Work instructions ->
Every line in the entries that holds the word "carro" counts toward the answer, which should be a single number.
------------
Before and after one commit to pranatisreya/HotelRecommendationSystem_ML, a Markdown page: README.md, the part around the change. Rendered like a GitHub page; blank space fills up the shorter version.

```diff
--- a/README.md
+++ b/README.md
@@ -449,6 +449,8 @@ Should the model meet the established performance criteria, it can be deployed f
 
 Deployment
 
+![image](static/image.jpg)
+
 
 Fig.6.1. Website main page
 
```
------------
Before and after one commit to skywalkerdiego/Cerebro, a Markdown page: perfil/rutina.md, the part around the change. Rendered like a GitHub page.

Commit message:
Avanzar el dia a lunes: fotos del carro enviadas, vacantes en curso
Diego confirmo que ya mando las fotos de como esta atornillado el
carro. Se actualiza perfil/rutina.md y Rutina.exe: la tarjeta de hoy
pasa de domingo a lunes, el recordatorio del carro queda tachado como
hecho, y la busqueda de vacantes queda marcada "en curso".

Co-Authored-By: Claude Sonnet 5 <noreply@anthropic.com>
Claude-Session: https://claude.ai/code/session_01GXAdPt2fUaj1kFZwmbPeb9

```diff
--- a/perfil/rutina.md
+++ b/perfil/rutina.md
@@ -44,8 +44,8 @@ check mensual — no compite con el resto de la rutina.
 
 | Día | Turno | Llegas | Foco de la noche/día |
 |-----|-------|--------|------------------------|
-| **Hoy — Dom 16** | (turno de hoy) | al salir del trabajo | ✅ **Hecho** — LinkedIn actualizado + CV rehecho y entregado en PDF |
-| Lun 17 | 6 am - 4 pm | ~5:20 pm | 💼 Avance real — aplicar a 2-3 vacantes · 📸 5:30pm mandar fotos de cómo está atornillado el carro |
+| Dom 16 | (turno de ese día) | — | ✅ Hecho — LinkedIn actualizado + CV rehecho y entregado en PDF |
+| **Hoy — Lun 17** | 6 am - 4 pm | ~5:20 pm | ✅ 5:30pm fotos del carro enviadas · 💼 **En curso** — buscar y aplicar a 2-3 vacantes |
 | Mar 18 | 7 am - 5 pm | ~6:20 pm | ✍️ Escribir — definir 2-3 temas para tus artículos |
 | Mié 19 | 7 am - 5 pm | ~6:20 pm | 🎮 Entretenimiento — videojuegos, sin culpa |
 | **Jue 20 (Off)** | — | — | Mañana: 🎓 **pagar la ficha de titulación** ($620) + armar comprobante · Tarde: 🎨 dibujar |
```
------------
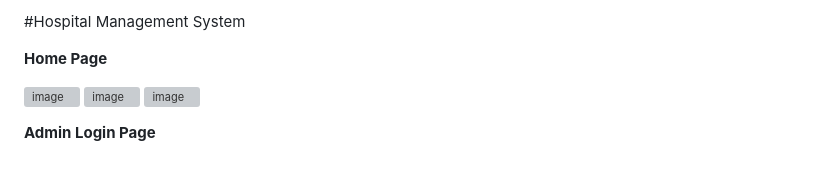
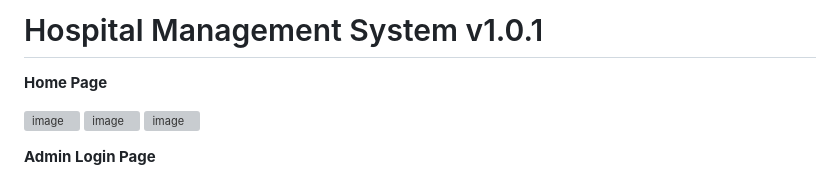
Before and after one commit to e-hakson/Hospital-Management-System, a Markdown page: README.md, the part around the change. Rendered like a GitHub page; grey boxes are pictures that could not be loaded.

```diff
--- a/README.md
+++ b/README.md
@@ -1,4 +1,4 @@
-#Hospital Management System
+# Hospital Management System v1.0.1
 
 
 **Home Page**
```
------------
Output below ->
5